Once I was on official trip to South, I reached Bangalore from Chennai by Shatabdi Express. On reaching Bangalore I came to know that due to some local festival all the offices were closed. I checked in Hotel Empire, Koramangala. I took some rest , had my lunch & I left to visit Lal Bagh Botanical Garden.
The Lalbagh Botanical Garden , started initially as a private garden in an area of 40 acres by Hyder Ali, one of the most famous rulers of old Mysore in 1760. this garden was further developed by Hyder Ali’s son Tipu Sultan and subsequently by the British and Indian doyens of horticulture by extension of area and addition of a number of plant species.
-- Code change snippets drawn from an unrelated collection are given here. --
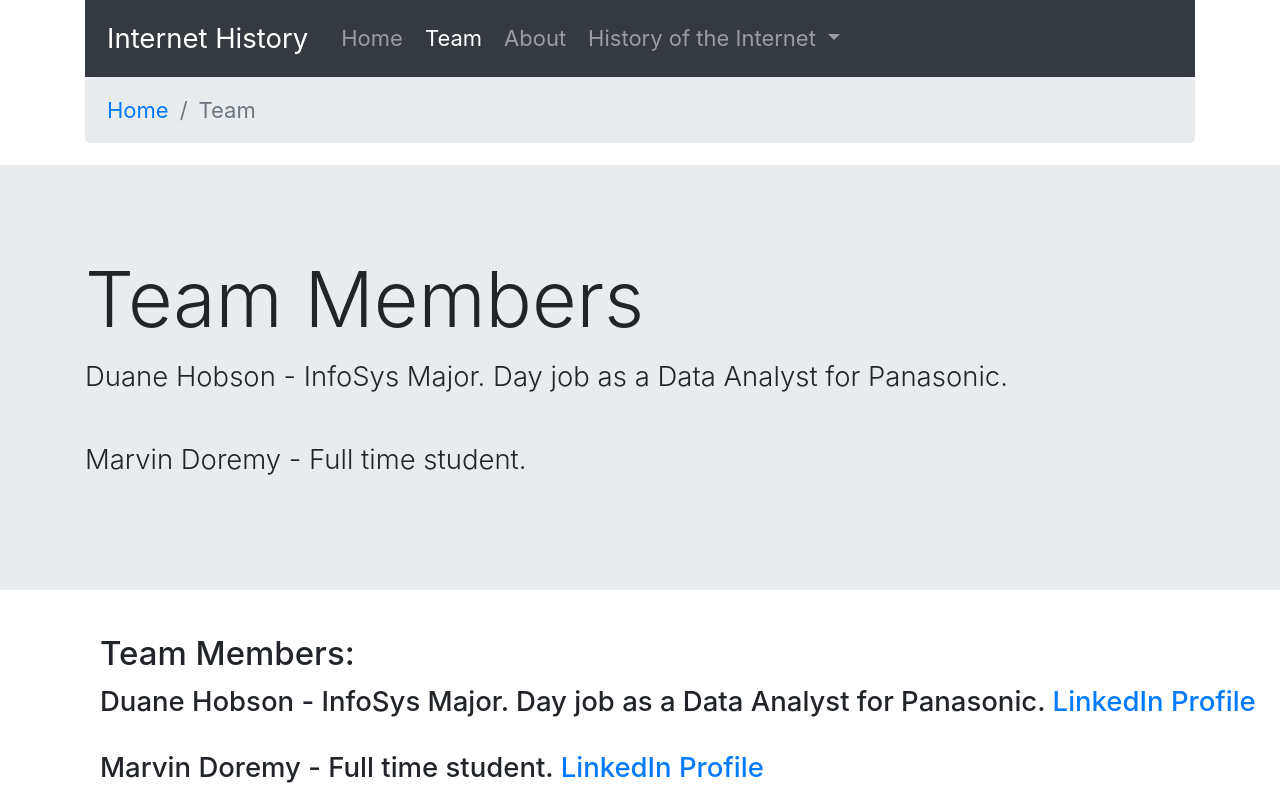
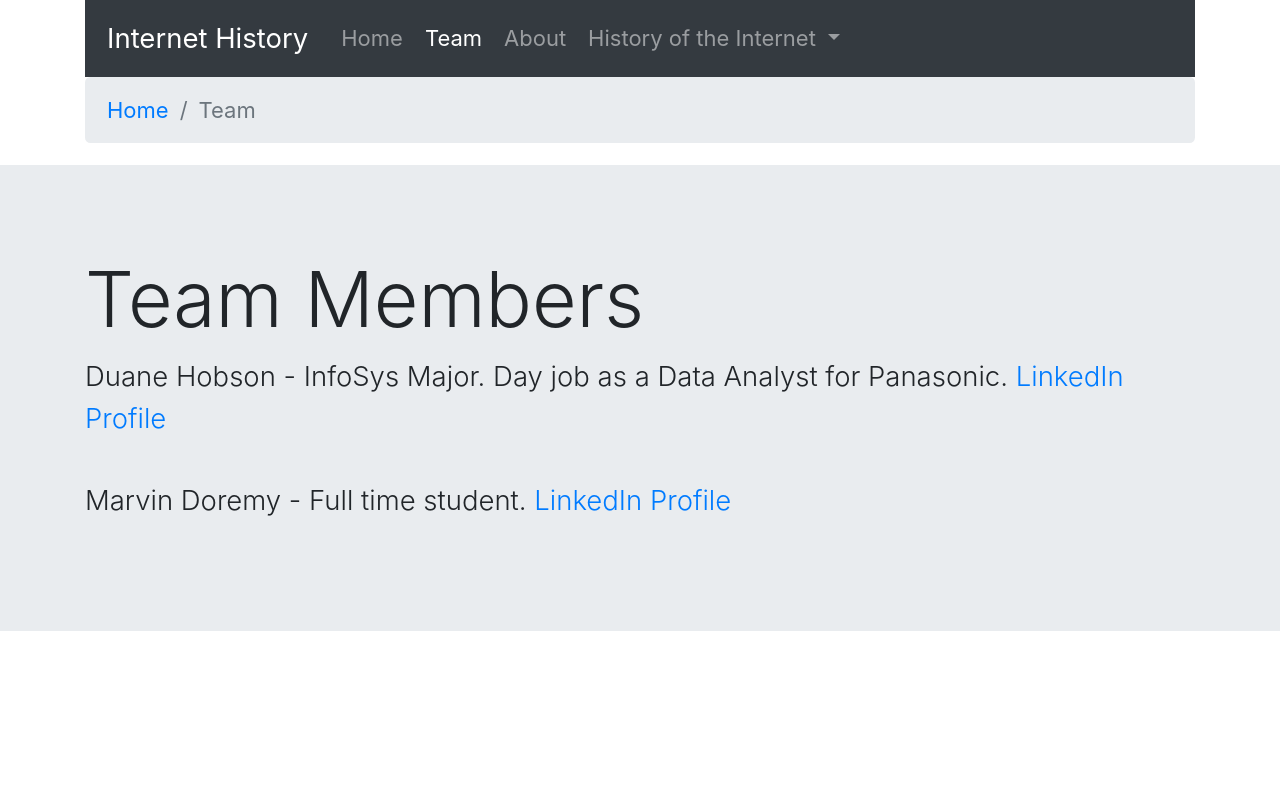
Before and after one commit to dmh25/history, a plain HTML site: page team.html in a window 1280 px wide. Drawn offline with nearby package versions, Linux system fonts and the light colour scheme.

Commit message:
Add files via upload

```diff
--- a/team.html
+++ b/team.html
@@ -62,23 +62,14 @@
     <div class="container">
         <h1 class="display-4">Team Members</h1>
         <p class="lead">Duane Hobson - InfoSys Major.  Day job as a Data Analyst for Panasonic.
+            <a href="https://www.linkedin.com/in/duane-hobson-5a758b7/">LinkedIn Profile</a>
             <br>
             <br>
             Marvin Doremy - Full time student.
+            <a href="https://www.linkedin.com/in/marvin-doremy-506689178/">LinkedIn Profile</a>
         </p>
     </div>
 </div>
-    <h4 id="indent100">
-        Team Members:</h4>
-    <h5 id="indent100_a">
-        Duane Hobson - InfoSys Major.  Day job as a Data Analyst for Panasonic.
-        <a href="https://www.linkedin.com/in/duane-hobson-5a758b7/">LinkedIn Profile</a>
-        <br>
-        <br>
-        Marvin Doremy - Full time student.
-        <a href="https://www.linkedin.com/in/marvin-doremy-506689178/">LinkedIn Profile</a>
-    </h5>
-
 
 </body>
 </html>
```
Lalbagh is currently under the Directorate of Horticulture, Government of Karnataka. Lalbagh was given the status of a Government Botanical Garden in 1856, and since then, it has been an internationally renowned centre for scientific study of plants and botanical artwork. Today, the garden is a lush green paradise with an area of 240 acres in the heart of the city.
Glass House, modeled on London’s Crystal Palace and Conceived as a venue for horticultural shows.
HMT have installed a Flower Clock in Lal Bagh. The clock dial measuring 7 meters in diameter has been decorated with multicolored flowers. It is run by electronic quartz mechanism.
Lotus pound, sorry no lotus because of off-season.
Lalbagh Lake, there is a huge lake inside the Lalbagh, people were doing illegal fishing there.
The Peninsular Gneiss Rock is among the oldest rocks of the earth dating back to 3000 million years. There is a very interesting thing about this rock written on a board over there with the title Geological Survey of India: National Geological Monument: This monument is over a typical exposure of peninsular gneiss, a geological term for complex mixture of granite rocks extensively developed in peninsular India
Hope you enjoyed the photos and were with me during my visit to the garden.